University of Turin and Collegio Carlo Alberto, Italy, and IZA, Germany
IZA World of Labor role
Professor, Department of Economics, University of Turin; Director CHILD (Centre for Household Income, Labour, and Demographics); Fellow, Collegio Carlo Alberto; Director of Doctoral Program in Economics Vilfredo Pareto, University of Turin 2010–
Labor economics and industrial relations, household and population economics
Positions/functions as a policy advisor
Scientific Committee Save the Children “Educational Poverty” Program (2014–); Advisory Board Ministry of the Family 2007; Committee for the Evaluation of Balancing Work and the Family, Ministry of Labor 2014
Fellow, Center for European Studies NYU 2005; Fellow, Italian Academy Columbia 2003; Associate Professor, Polytechnic of Milan
PhD, University of Wisconsin-Madison, 1988
“Does the availability of child care impact child outcomes?” Review of the Economics of the Household, forthcoming (with Y. Brilli and C. Pronzato).
“Household behavior and marriage market.” Journal of Economic Theory 150 (2014): 137–155 (with C. Flinn).
“Household choices and child development.” Review of Economic Studies 81 (2014): 515–550 (with C. Flinn and M. Wiswall).
“Endogenous household interactions.” Journal of Econometrics 166 (2012): 49–65 (with C. Flinn).
“Life cycle employment and fertility across institutional environments.” European Economic Review 53 (2009): 274–292 (with R. Sauer).
“The mismatch between labour supply and child care.” Journal of Population Economics 4 (2007): 805–832 (with D. Vuri).
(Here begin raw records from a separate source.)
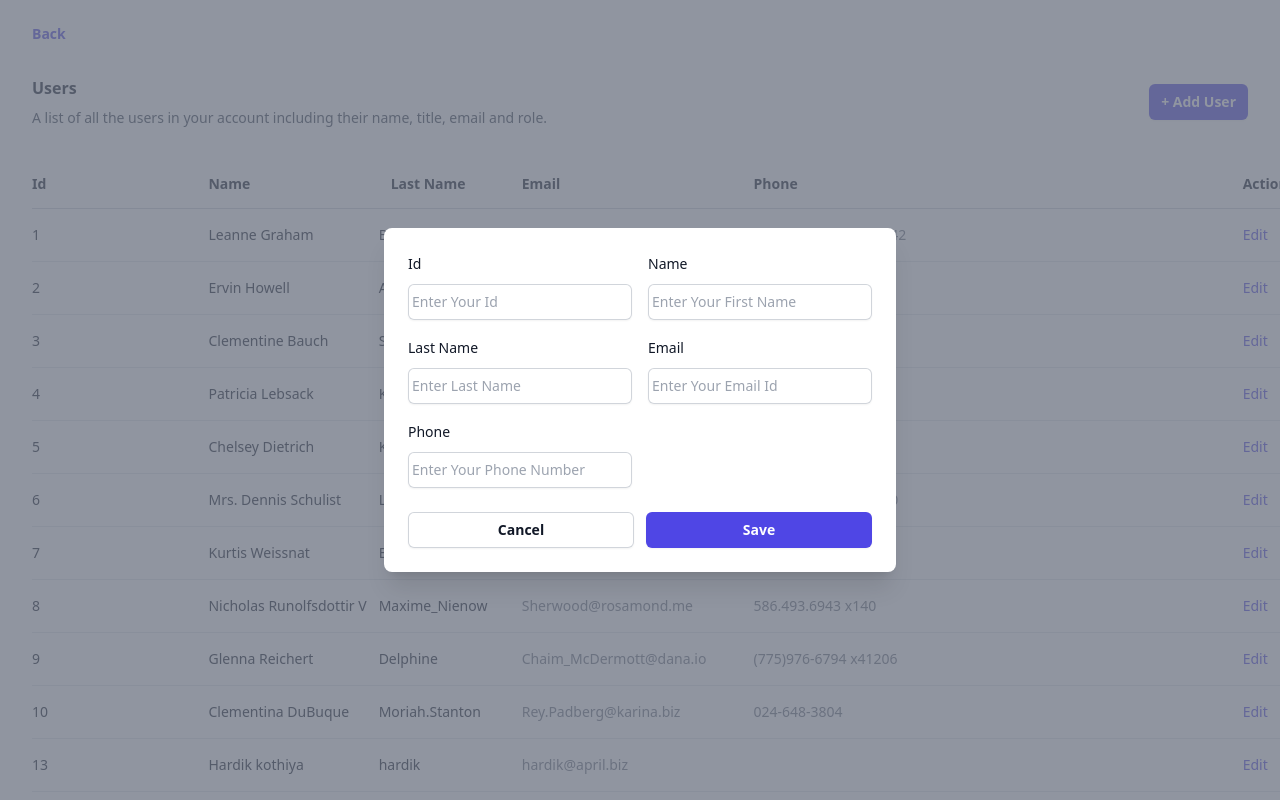
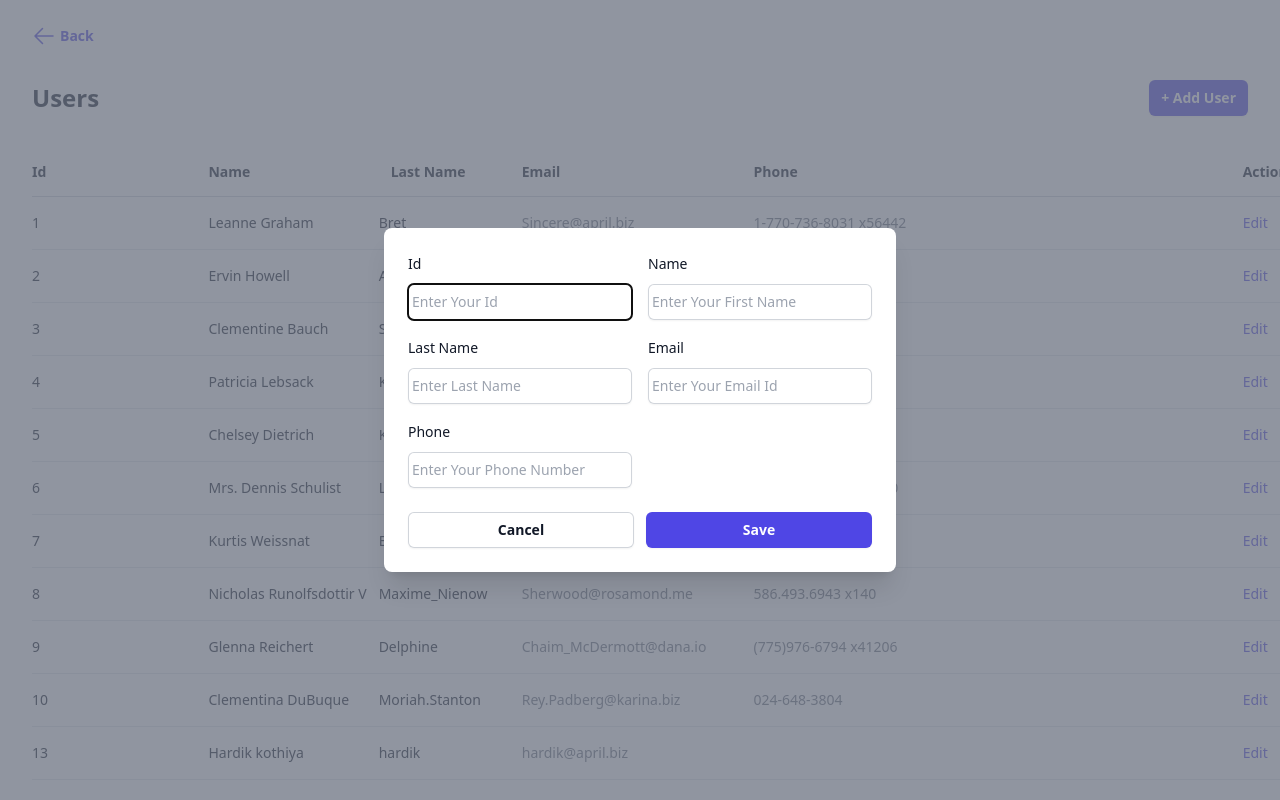
Before and after one commit to hardik-rl/react-ts-app, a React (Create React App) app: page /users in a window 1280 px wide. Both pictures are taken after a click on the button "+ Add User". Shown: the top 800 px of the page. Built offline with nearby package versions, Linux system fonts and the light colour scheme; data requests are answered from the project's data file.

Commit message:
component wise move code

```diff
--- a/db.json
+++ b/db.json
@@ -347,6 +347,69 @@
       "lastname": "Lancaster",
       "email": "cehaxisycu@mailinator.com",
       "phone": "+1 (666) 399-1592"
+    },
+    {
+      "id": "400",
+      "firstname": "400hk",
+      "lastname": "hk400",
+      "email": "400@gmail.com",
+      "phone": "924565555"
+    },
+    {
+      "id": "4001",
+      "firstname": "400hk",
+      "lastname": "hk400",
+      "email": "400@gmail.com",
+      "phone": "924565555"
+    },
+    {
+      "id": "Elit non mollit com",
+      "firstname": "Coby",
+      "lastname": "Morse",
+      "email": "dabol@mailinator.com",
+      "phone": "+1 (282) 923-1624"
+    },
+    {
+      "id": "gfgfgfg",
+      "firstname": "fgfgfg",
+      "lastname": "rerer",
+      "email": "gfgfg@mailinator.com",
+      "phone": "+1 (282) 923-1624"
+    },
+    {
+      "id": "Pariatur Occaecat p",
+      "firstname": "Audrey",
+      "lastname": "Ashley",
+      "email": "jiqybepa@mailinator.com",
+      "phone": "+1 (877) 914-6883"
+    },
+    {
+      "id": "Deserunt consequatur",
+      "firstname": "Kirk",
+      "lastname": "Savage",
+      "email": "wazyze@mailinator.com",
+      "phone": "+1 (586) 162-4192"
+    },
+    {
+      "id": "Dolorem eos dolor n",
+      "firstname": "Thaddeus",
+      "lastname": "Stevenson",
+      "email": "syryqywire@mailinator.com",
+      "phone": "+1 (178) 195-8258"
+    },
+    {
+      "id": "Quam sit dolor nihi",
+      "firstname": "Alea",
+      "lastname": "Middleton",
+      "email": "tujozol@mailinator.com",
+      "phone": "+1 (172) 469-1982"
+    },
+    {
+      "id": "40001",
+      "firstname": "40001dsdjs",
+      "lastname": "dds40001",
+      "email": "40001@gmail.com",
+      "phone": "85145645454"
     }
   ]
 }
--- a/package.json
+++ b/package.json
@@ -4,13 +4,13 @@
   "private": true,
   "dependencies": {
     "@headlessui/react": "^1.7.17",
+    "@heroicons/react": "^2.0.18",
     "@tanstack/react-query": "^4.36.1",
     "@testing-library/jest-dom": "^5.17.0",
     "@testing-library/react": "^13.4.0",
     "@testing-library/user-event": "^13.5.0",
     "@types/jest": "^27.5.2",
     "@types/node": "^16.18.66",
-    "@types/react": "^18.2.39",
     "@types/react-dom": "^18.2.17",
     "axios": "^1.6.2",
     "formik": "^2.4.5",
@@ -18,7 +18,7 @@
     "react": "^18.2.0",
     "react-dom": "^18.2.0",
     "react-router-dom": "^6.20.0",
-    "react-scripts": "5.0.1",
+    "react-scripts": "^5.0.1",
     "react-toastify": "^9.1.3",
     "tailwindcss": "^3.3.5",
     "typescript": "^4.9.5",
@@ -50,6 +50,7 @@
     ]
   },
   "devDependencies": {
+    "@types/react": "^18.2.40",
     "css-loader": "^6.8.1",
     "postcss-loader": "^7.3.3",
     "style-loader": "^3.3.3",
--- /dev/null
+++ b/src/module/users/components/AddUsersModal.tsx
@@ -0,0 +1,98 @@
+import { useRef } from "react";
+import FormControl from "../../../shared/components/FormControl";
+import FormError from "../../../shared/components/FormError";
+import FormLabel from "../../../shared/components/FormLabel";
+import useAddUser from "../hooks/useAddUser";
+import { useAddUserForm } from "../hooks/useAddUserForm";
+import { AddUsersModalProps } from "../types";
+
+const AddUsersModal = ({ onCloseModal, setOpen }: AddUsersModalProps) => {
+  const cancelButtonRef = useRef(null);
+  const { mutate: createUserFn } = useAddUser({ onCloseModal });
+  const { handleSubmit, values, errors, handleChange } = useAddUserForm(() =>
+    createUserFn(values)
+  );
+
+  return (
+    <div>
+      <form onSubmit={handleSubmit}>
+        <div className="grid grid-cols-2 gap-4">
+          <div>
+            <FormLabel label="Id" />
+            <FormControl
+              onChange={handleChange}
+              name="id"
+              value={values.id}
+              placeholder="Enter Your Id"
+              className={errors.id ? "is-error" : ""}
+            />
+            <FormError error={errors.id} />
+          </div>
+          <div>
+            <FormLabel label="Name" />
+            <FormControl
+              name="firstname"
+              value={values.firstname}
+              onChange={handleChange}
+              placeholder="Enter Your First Name"
+              className={errors.firstname ? "is-error" : ""}
+            />
+            <FormError error={errors.firstname} />
+          </div>
+          <div>
+            <FormLabel label="Last Name" />
+            <FormControl
+              onChange={handleChange}
+              name="lastname"
+              value={values.lastname}
+              placeholder="Enter Last Name"
+              className={errors.lastname ? "is-error" : ""}
+            />
+            <FormError error={errors.lastname} />
+          </div>
+          <div>
+            <FormLabel label="Email" />
+            <FormControl
+              name="email"
+              value={values.email}
+              onChange={handleChange}
+              placeholder="Enter Your Email Id"
+              className={errors.email ? "is-error" : ""}
+            />
+            <FormError error={errors.email} />
+          </div>
+          <div>
+            <FormLabel label="Phone" />
+            <FormControl
+              name="phone"
+              value={values.phone}
+              onChange={handleChange}
+              placeholder="Enter Your Phone Number"
+              className={errors.phone ? "is-error" : ""}
+            />
+            <FormError error={errors.phone} />
+          </div>
+        </div>
+        <div className="mt-5 sm:mt-6 sm:grid sm:grid-flow-row-dense sm:grid-cols-2 sm:gap-3">
+          <button
+            type="submit"
+            className="inline-flex w-full justify-center rounded-md bg-indigo-600 px-3 py-2 text-sm font-semibold text-white shadow-sm hover:bg-indigo-500 focus-visible:outline focus-visible:outline-2 focus-visible:outline-offset-2 focus-visible:outline-indigo-600 sm:col-start-2"
+            // onClick={handleSaveForm}
+          >
+            Save
+          </button>
+          <button
+            type="button"
+            className="mt-3 inline-flex w-full justify-center rounded-md bg-white px-3 py-2 text-sm font-semibold text-gray-900 shadow-sm ring-1 ring-inset ring-gray-300 hover:bg-gray-50 sm:col-start-1 sm:mt-0"
+            onClick={() => setOpen(false)}
+            ref={cancelButtonRef}
+          >
+            Cancel
+          </button>
+        </div>
+      </form>
+    </div>
+  );
+};
+
+export default AddUsersModal;
--- a/src/module/users/components/Users.tsx
+++ b/src/module/users/components/Users.tsx
@@ -4,10 +4,12 @@ import BackArrow from "../../../shared/components/BackArrow";
 import Button from "../../../shared/components/Button";
 import Modal from "../../../shared/components/Modal";
 import { useState } from "react";
+import AddUsersModal from "./AddUsersModal";
 
 const Users = () => {
   const user = useUsers();
   const userList = user?.data?.data;
+
   const [open, setOpen] = useState(false);
 
   const onClick = () => {
@@ -23,13 +25,9 @@ const Users = () => {
       <div className="px-4 sm:px-6 lg:p-8">
         <div className="sm:flex sm:items-center">
           <div className="sm:flex-auto">
-            <h1 className="text-base font-semibold leading-6 text-gray-900">
+            <h1 className="text-2xl font-semibold leading-6 text-gray-900">
               Users
             </h1>
-            <p className="mt-2 text-sm text-gray-700">
-              A list of all the users in your account including their name,
-              title, email and role.
-            </p>
           </div>
           <div className="mt-4 sm:ml-16 sm:mt-0 sm:flex-none">
             <Button title="+ Add User" onClick={onClick} />
@@ -113,7 +111,10 @@ const Users = () => {
           </div>
         </div>
       </div>
-      <Modal setOpen={setOpen} open={open} onCloseModal={onCloseModal} />
+
+      <Modal open={open} setOpen={setOpen}>
+        <AddUsersModal onCloseModal={onCloseModal} setOpen={setOpen} />
+      </Modal>
     </>
   );
 };
--- a/src/module/users/hooks/useAddUser.tsx
+++ b/src/module/users/hooks/useAddUser.tsx
@@ -2,14 +2,11 @@ import { useMutation } from "@tanstack/react-query";
 import { AxiosError } from "axios";
 import { addUser } from "../Api";
 import { toast } from "react-toastify";
-import { AddUserFormProps } from "../types";
+import { AddUserFormProps, AddUserProp } from "../types";
 
-interface AddUserProp {
-  onCloseModal: () => void;
-}
 const useAddUser = ({ onCloseModal }: AddUserProp) => {
   return useMutation((data: AddUserFormProps) => addUser(data), {
-    onSuccess: (data) => {
+    onSuccess: (data:any) => {
       toast.success(data?.statusText);
       onCloseModal();
     },
--- a/src/module/users/hooks/useAddUserForm.tsx
+++ b/src/module/users/hooks/useAddUserForm.tsx
@@ -2,14 +2,15 @@ import { useFormik } from "formik";
 import { AddUserFormProps } from "../../users/types";
 import { addUserSchema } from "../validation";
 
-export const useAddUserForm = (data: AddUserFormProps, action:()=> void) => {
+export const useAddUserForm = (action: CallableFunction) => {
   return useFormik<AddUserFormProps>({
     initialValues: {
-      id: data?.id ||'',
-      firstname: data?.firstname ||'',
-      lastname: data?.lastname ||'',
-      email: data?.email ||'',
-      phone: data?.phone ||'',
+      id: "" || "",
+      firstname: "" || "",
+      lastname: "" || "",
+      email: "" || "",
+      phone: "" || "",
+
     },
     validationSchema: addUserSchema,
     validateOnChange: false,
--- a/src/shared/components/BackArrow.tsx
+++ b/src/shared/components/BackArrow.tsx
@@ -1,9 +1,9 @@
-// import { ArrowLeftIcon } from "@heroicons/react/24/solid";
+import { ArrowLeftIcon } from "@heroicons/react/24/solid";
 
 const BackArrow = () => {
   return (
     <button className="ml-8 mt-6 flex items-center gap-1 text-sm">
-      {/* <ArrowLeftIcon className="h-6 w-6 text-indigo-600" /> */}
+      <ArrowLeftIcon className="h-6 w-6 text-indigo-600" />
       <span className="text-indigo-600 font-semibold">Back</span>
     </button>
   );
--- a/src/shared/components/Modal.tsx
+++ b/src/shared/components/Modal.tsx
@@ -1,25 +1,9 @@
 import { Fragment, useRef } from "react";
 import { Dialog, Transition } from "@headlessui/react";
-import FormLabel from "./FormLabel";
 import { ModalProps } from "../type/type";
-import FormControl from "./FormControl";
-import { useAddUserForm } from "../../module/users/hooks/useAddUserForm";
-import FormError from "./FormError";
-import useAddUser from "../../module/users/hooks/useAddUser";
 
-const Modal = ({ setOpen, open, onCloseModal }: ModalProps) => {
+const Modal = ({ open, setOpen, children }: ModalProps) => {
   const cancelButtonRef = useRef(null);
-  const { mutate: createUserFn } = useAddUser({ onCloseModal });
-  const { handleSubmit, values, errors, handleChange } = useAddUserForm(
-    {
-      id: "",
-      email: "",
-      firstname: "",
-      lastname: "",
-      phone: "",
-    },
-    () => createUserFn(values)
-  );
 
   return (
     <Transition.Root show={open} as={Fragment}>
@@ -54,82 +38,7 @@ const Modal = ({ setOpen, open, onCloseModal }: ModalProps) => {
             >
               <Dialog.Panel className="relative transform overflow-hidden rounded-lg bg-white px-4 pb-4 pt-5 text-left shadow-xl transition-all sm:my-8 sm:w-full sm:max-w-lg sm:p-6">
                 <div>
-                  <form onSubmit={handleSubmit}>
-                    <div className="grid grid-cols-2 gap-4">
-                      <div>
-                        <FormLabel label="Id" />
-                        <FormControl
-                          onChange={handleChange}
-                          name="id"
-                          value={values.id}
-                          placeholder="Enter Your Id"
-                          className={errors.id ? "is-error" : ""}
-                        />
-                        <FormError error={errors.id} />
-                      </div>
-                      <div>
-                        <FormLabel label="Name" />
-                        <FormControl
-                          name="firstname"
-                          value={values.firstname}
-                          onChange={handleChange}
-                          placeholder="Enter Your First Name"
-                          className={errors.firstname ? "is-error" : ""}
-                        />
-                        <FormError error={errors.firstname} />
-                      </div>
-                      <div>
-                        <FormLabel label="Last Name" />
-                        <FormControl
-                          onChange={handleChange}
-                          name="lastname"
-                          value={values.lastname}
-                          placeholder="Enter Last Name"
-                          className={errors.lastname ? "is-error" : ""}
-                        />
-                        <FormError error={errors.lastname} />
-                      </div>
-                      <div>
-                        <FormLabel label="Email" />
-                        <FormControl
-                          name="email"
-                          value={values.email}
-                          onChange={handleChange}
-                          placeholder="Enter Your Email Id"
-                          className={errors.email ? "is-error" : ""}
-                        />
-                        <FormError error={errors.email} />
-                      </div>
-                      <div>
-                        <FormLabel label="Phone" />
-                        <FormControl
-                          name="phone"
-                          value={values.phone}
-                          onChange={handleChange}
-                          placeholder="Enter Your Phone Number"
-                          className={errors.phone ? "is-error" : ""}
-                        />
-                        <FormError error={errors.phone} />
-                      </div>
-                    </div>
-                    <div className="mt-5 sm:mt-6 sm:grid sm:grid-flow-row-dense sm:grid-cols-2 sm:gap-3">
-                      <button
-                        type="submit"
-                        className="inline-flex w-full justify-center rounded-md bg-indigo-600 px-3 py-2 text-sm font-semibold text-white shadow-sm hover:bg-indigo-500 focus-visible:outline focus-visible:outline-2 focus-visible:outline-offset-2 focus-visible:outline-indigo-600 sm:col-start-2"
-                        // onClick={handleSaveForm}
-                      >
-                        Save
-                      </button>
-                      <button
-                        type="button"
-                        className="mt-3 inline-flex w-full justify-center rounded-md bg-white px-3 py-2 text-sm font-semibold text-gray-900 shadow-sm ring-1 ring-inset ring-gray-300 hover:bg-gray-50 sm:col-start-1 sm:mt-0"
-                        onClick={() => setOpen(false)}
-                        ref={cancelButtonRef}
-                      >
-                        Cancel
-                      </button>
-                    </div>
-                  </form>
+                  {children}
                 </div>
               </Dialog.Panel>
             </Transition.Child>
--- a/src/shared/type/type.ts
+++ b/src/shared/type/type.ts
@@ -1,9 +1,11 @@
+
 export interface FormLabelProps {
   label: string;
 }
+
 export interface ModalProps {
   open: boolean;
-  onCloseModal: ()=> void;
+  children: JSX.Element;
   setOpen: (boolean: boolean) => void;
 };
 
```
Also changed, not shown: src/module/users/types.ts (+8 -0 lines), 1 other file (tests, documents, lock files or other folders).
Generous parental leave and affordable, high-quality childcare can foster children’s abilitiesDaniela Del Boca, March 2015The economic and psychological literatures have demonstrated that early investments (private and public) in children can significantly increase cognitive outcomes in the short and long term and contribute to success later in life. One of the most important of these inputs is maternal time. Women’s participation in the labor market has risen rapidly in most countries, implying that mothers spend less time with their children and that families rely more on external sources of childcare. This trend has raised concerns, and an intense debate in several countries has focused on the effectiveness of childcare policies.MoreLess